Brazil's president Jair Bolsonaro has signed a decree banning land-clearing fires in the wake of the Amazon blazes.
The Amazon, which is home to around one million indigenous people and three million species of plants and animals, has seen a record number of fires this year, with the National Institute for Space Research (Inpe), detecting 72,843 fires between January and August, an 84 percent increase compared to the same period in 2018.
And according to forestry expert Tasso Azevedo, a forest engineer and environmentalist, the 'worst is yet to come', saying those clearing the forest have left felled vegetarian to dry out, and will set further fires.
Many conservations and scientists have blamed Bolsonaro for the fires, as he pledged to develop the region for farming and mining when he took office in January, despite the warnings of conservationists around deforestation.
According to reports, the decree will ban setting fires to clear land across the entire country, with three exceptions.

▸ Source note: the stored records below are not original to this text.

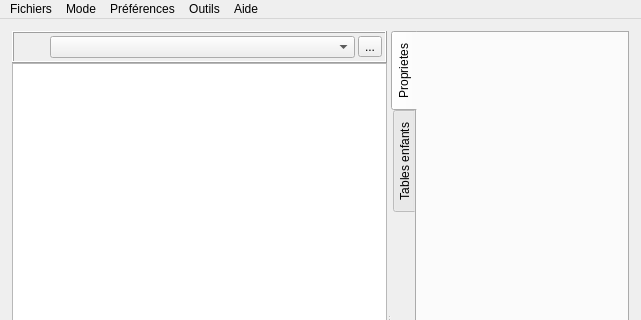
Above: Lamia/dialog/InspectionDigue_windowwidget_base.ui from Artelia/Lamia before the change; both pictures show x 0 to 641 and y 0 to 320 of the 641 by 649 pixel window. Below: the same form after it.
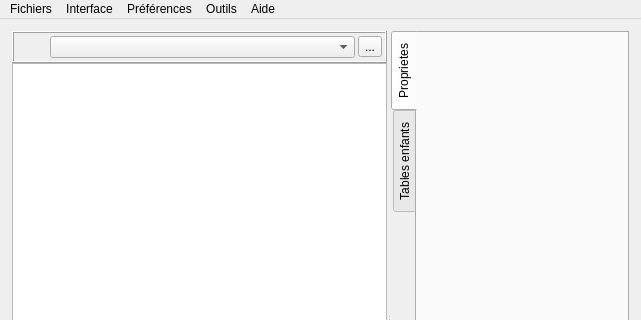
That is the form after the change. Icons and pictures are not drawn.

What changed in the file:
```diff
--- a/Lamia/dialog/InspectionDigue_windowwidget_base.ui
+++ b/Lamia/dialog/InspectionDigue_windowwidget_base.ui
@@ -504,7 +504,7 @@
    </widget>
    <widget class="QMenu" name="menuMode">
     <property name="title">
-     <string>Mode</string>
+     <string>Interface</string>
     </property>
     <addaction name="actionModeTerrain"/>
     <addaction name="actionTTC"/>
```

These are when environmental authorities authorise fires, in preventative cases to fight wildfires, and when indigenous people are carrying out traditional subsistence agriculture.

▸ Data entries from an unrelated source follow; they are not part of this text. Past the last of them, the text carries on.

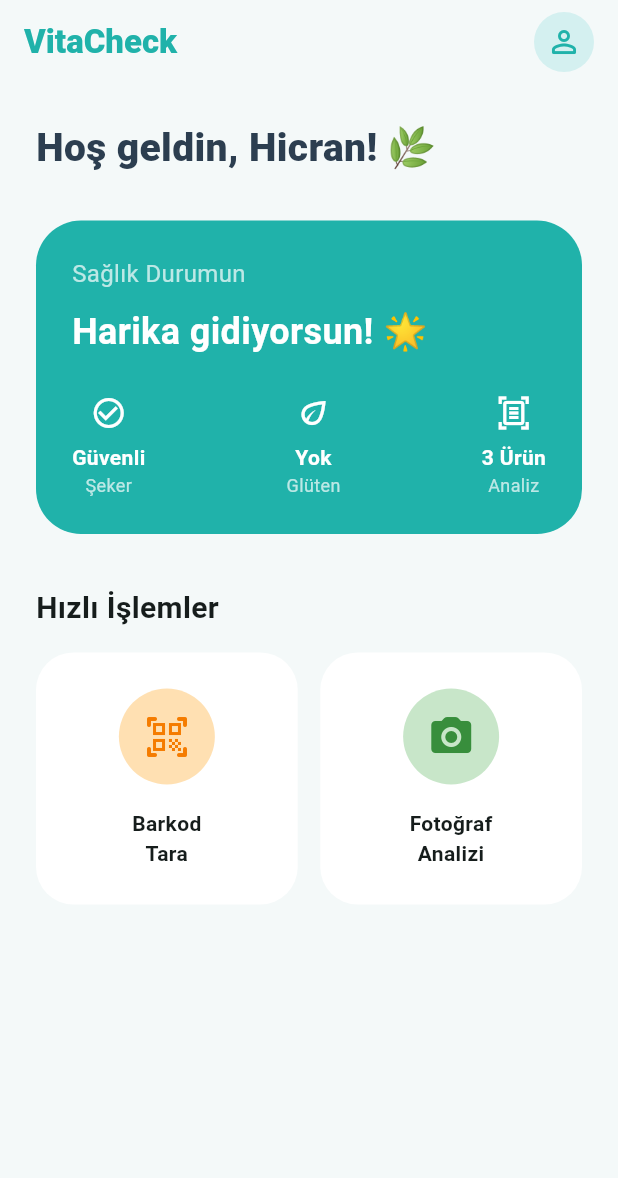
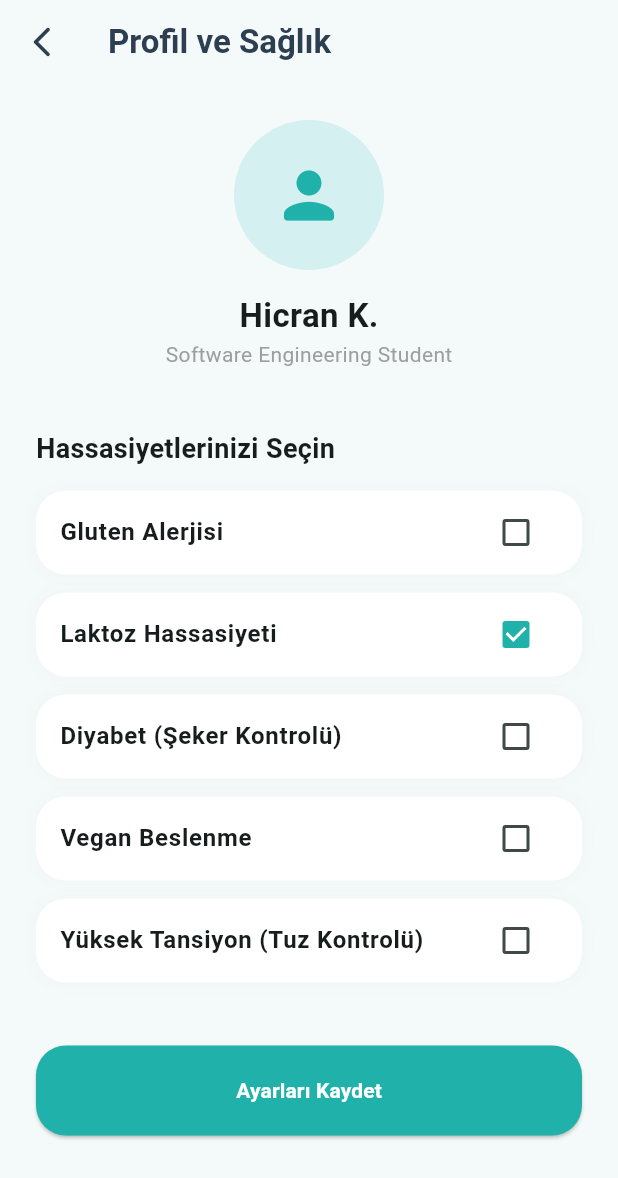
Before and after one commit to MehmetCanCankus1/VitaCheck, a Flutter app: the screen it shows after launch, after a tap on "Giriş Yap", after a tap on the "person outline" icon, on a phone screen of 412 x 824 dp. Shown: the top 1178 px of the screen. Run offline on Flutter 3.47's test engine with Material 3 defaults, Android fonts, the phone set to English and light mode, and no system bars; our stand-ins replace camera; Roboto replaces fonts that are missing (SF Pro Display).

Commit message:
feat: Sağlık Profili ekranı ve Backend bağlantısı için ApiService altyapısı kuruldu

```diff
--- a/mobile_app/lib/main.dart
+++ b/mobile_app/lib/main.dart
@@ -1,9 +1,11 @@
 import 'package:flutter/material.dart';
 import 'screens/login_screen.dart';
 import 'screens/home_screen.dart';
+import 'screens/camera_screen.dart';
+import 'screens/result_screen.dart';
+import 'screens/profile_screen.dart';
 
 void main() {
-  // Uygulama başlamadan önce yapılması gereken bir hazırlık varsa burada yapılır.
   WidgetsFlutterBinding.ensureInitialized();
   runApp(const VitaCheckApp());
 }
@@ -14,51 +16,20 @@ class VitaCheckApp extends StatelessWidget {
   @override
   Widget build(BuildContext context) {
     return MaterialApp(
+      title: 'VitaCheck',
       debugShowCheckedModeBanner: false,
-      title: 'VitaCheck Mobile',
-
-      // MÜKEMMEL TEMA YÖNETİMİ:
       theme: ThemeData(
-        useMaterial3: true, // En yeni Android/iOS tasarım dilini kullanır
-        colorScheme: ColorScheme.fromSeed(
-          seedColor: Colors.teal,
-          primary: Colors.teal,
-          secondary: Colors.tealAccent,
-        ),
-
-        // Giriş kutularının (TextField) tasarımı her yerde aynı olsun
-        inputDecorationTheme: InputDecorationTheme(
-          filled: true,
-          fillColor: Colors.grey[100],
-          border: OutlineInputBorder(
-            borderRadius: BorderRadius.circular(15),
-            borderSide: BorderSide.none,
-          ),
-          focusedBorder: OutlineInputBorder(
-            borderRadius: BorderRadius.circular(15),
-            borderSide: const BorderSide(color: Colors.teal, width: 2),
-          ),
-          prefixIconColor: Colors.teal,
-        ),
-
-        // Butonların varsayılan tasarımı
-        elevatedButtonTheme: ElevatedButtonThemeData(
-          style: ElevatedButton.styleFrom(
-            backgroundColor: Colors.teal,
-            foregroundColor: Colors.white,
-            minimumSize: const Size(double.infinity, 55),
-            shape: RoundedRectangleBorder(borderRadius: BorderRadius.circular(15)),
-            elevation: 2,
-          ),
-        ),
+        useMaterial3: true,
+        colorScheme: ColorScheme.fromSeed(seedColor: const Color(0xFF20B2AA)),
+        fontFamily: 'SF Pro Display', // Varsa Mac fontun, yoksa varsayılan kullanır
       ),
-
       home: const LoginScreen(),
-
-      // Sayfa yönlendirmeleri (İleride API'leri için lazım olacak)
       routes: {
         '/login': (context) => const LoginScreen(),
         '/home': (context) => const HomeScreen(),
+        '/camera': (context) => const CameraScreen(),
+        '/result': (context) => const ResultScreen(),
+        '/profile': (context) => const ProfileScreen(),
       },
     );
   }
--- a/mobile_app/lib/screens/profile_screen.dart
+++ b/mobile_app/lib/screens/profile_screen.dart
@@ -0,0 +1,95 @@
+import 'package:flutter/material.dart';
+
+class ProfileScreen extends StatefulWidget {
+  const ProfileScreen({super.key});
+
+  @override
+  State<ProfileScreen> createState() => _ProfileScreenState();
+}
+
+class _ProfileScreenState extends State<ProfileScreen> {
+  // Bu verileri ileride Mehmet Can'ın veritabanına (SQL Server) göndereceğiz
+  Map<String, bool> healthSettings = {
+    "Gluten Alerjisi": false,
+    "Laktoz Hassasiyeti": true,
+    "Diyabet (Şeker Kontrolü)": false,
+    "Vegan Beslenme": false,
+    "Yüksek Tansiyon (Tuz Kontrolü)": false,
+  };
+
+  @override
+  Widget build(BuildContext context) {
+    return Scaffold(
+      backgroundColor: const Color(0xFFF4F9F9),
+      appBar: AppBar(
+        backgroundColor: Colors.transparent,
+        elevation: 0,
+        title: const Text("Profil ve Sağlık", style: TextStyle(color: Color(0xFF2C3E50), fontWeight: FontWeight.bold)),
+        leading: IconButton(
+          icon: const Icon(Icons.arrow_back_ios_new_rounded, color: Color(0xFF2C3E50)),
+          onPressed: () => Navigator.pop(context),
+        ),
+      ),
+      body: SingleChildScrollView(
+        padding: const EdgeInsets.all(24),
+        child: Column(
+          children: [
+            const CircleAvatar(
+              radius: 50,
+              backgroundColor: Color(0xFFD4F0F0),
+              child: Icon(Icons.person_rounded, size: 50, color: Color(0xFF20B2AA)),
+            ),
+            const SizedBox(height: 15),
+            const Text("Hicran K.", style: TextStyle(fontSize: 22, fontWeight: FontWeight.bold)),
+            const Text("Software Engineering Student", style: TextStyle(color: Colors.grey)),
+            const SizedBox(height: 40),
+
+            const Align(
+              alignment: Alignment.centerLeft,
+              child: Text("Hassasiyetlerinizi Seçin", style: TextStyle(fontSize: 18, fontWeight: FontWeight.bold)),
+            ),
+            const SizedBox(height: 15),
+
+            // Dinamik Alerji Listesi
+            ...healthSettings.keys.map((String key) {
+              return Container(
+                margin: const EdgeInsets.only(bottom: 12),
+                decoration: BoxDecoration(
+                  color: Colors.white,
+                  borderRadius: BorderRadius.circular(20),
+                  boxShadow: [BoxShadow(color: Colors.black.withOpacity(0.02), blurRadius: 10)],
+                ),
+                child: CheckboxListTile(
+                  title: Text(key, style: const TextStyle(fontWeight: FontWeight.w600)),
+                  value: healthSettings[key],
+                  activeColor: const Color(0xFF20B2AA),
+                  onChanged: (bool? value) {
+                    setState(() => healthSettings[key] = value!);
+                  },
+                ),
+              );
+            }).toList(),
+
+            const SizedBox(height: 30),
+            SizedBox(
+              width: double.infinity,
+              height: 60,
+              child: ElevatedButton(
+                onPressed: () {
+                  ScaffoldMessenger.of(context).showSnackBar(
+                    const SnackBar(content: Text("Sağlık profilin güncellendi! 🌿"), backgroundColor: Color(0xFF20B2AA)),
+                  );
+                },
+                style: ElevatedButton.styleFrom(
+                  backgroundColor: const Color(0xFF20B2AA),
+                  shape: RoundedRectangleBorder(borderRadius: BorderRadius.circular(20)),
+                ),
+                child: const Text("Ayarları Kaydet", style: TextStyle(color: Colors.white, fontWeight: FontWeight.bold)),
+              ),
+            ),
+          ],
+        ),
+      ),
+    );
+  }
+}
```
Also changed, not shown: mobile_app/lib/services/api_service.dart (+60 -0 lines).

Many environmentalists are reportedly unsure of whether the ban will have an impact - as they say the majority of forest clearance fires in the rainforest are illegal - and laws are often not enforced